● Exercise brief: Count the lines below that contain the word "final". Give only the number.

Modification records
=== Section Start ===
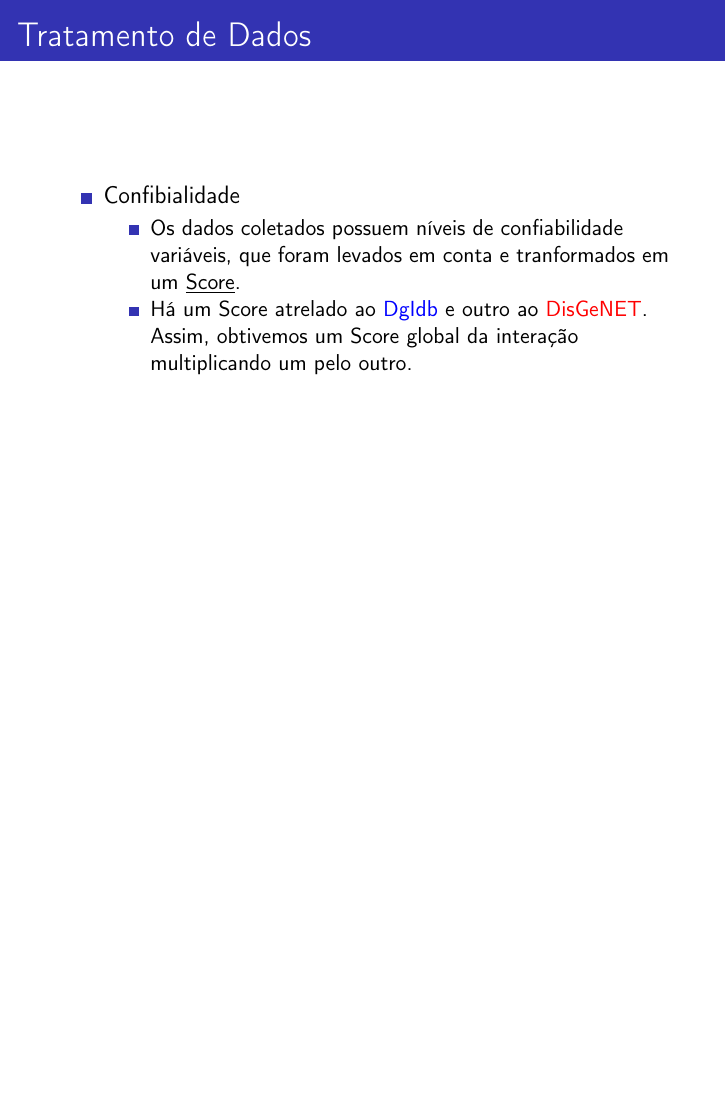
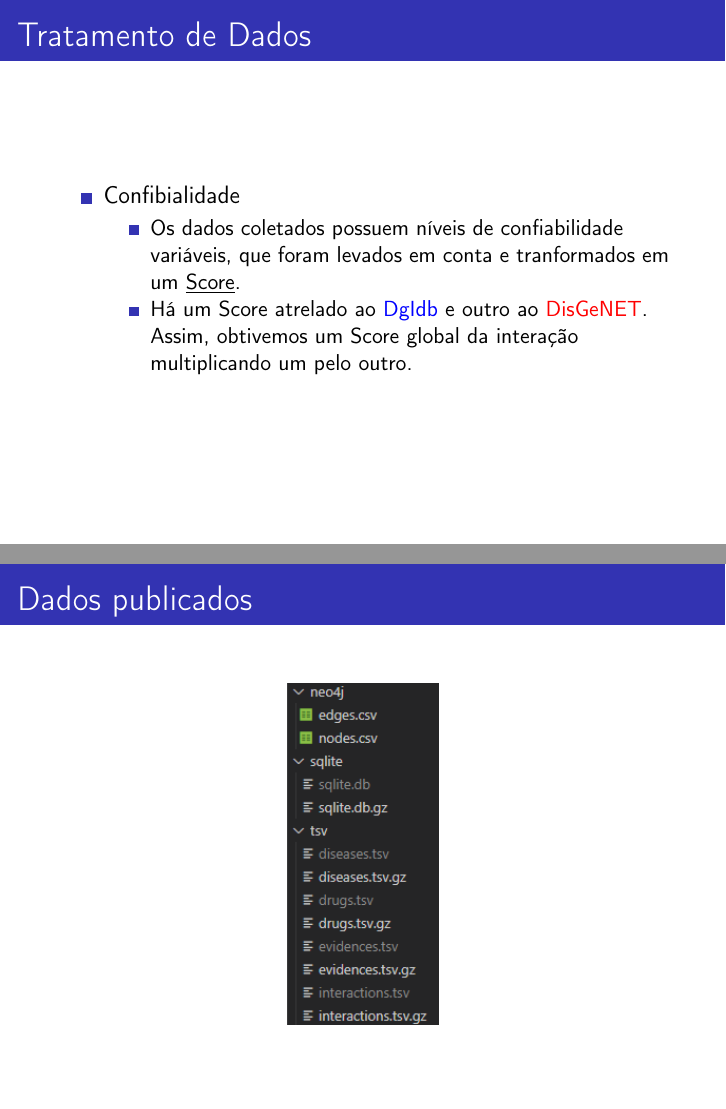
Before and after one commit to nicbn/trabalho-mc536, LaTeX slides (final/slides/slides.tex): page 15 of 22 before the commit and pages 15 and 16 of 23 after it, the two joined at a grey line, the shorter picture padded with empty space. Compiled offline with pdfLaTeX.

Commit message:
Add dados publicados

```diff
--- a/final/slides/slides.tex
+++ b/final/slides/slides.tex
@@ -185,6 +185,13 @@
 \end{frame}
 
 \begin{frame}
+  \frametitle{Dados publicados}
+
+  \centering
+  \includegraphics[scale=0.7]{ls}
+\end{frame}
+
+\begin{frame}
   \frametitle{Perguntas de Análise}
 
   Selecione o nome das drogas e doenças das N interações com maior pontuação.
```
Also changed, not shown: final/slides/images/ls.png (added), final/slides/slides.pdf.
=== Section End ===
● Result of this exercise: 4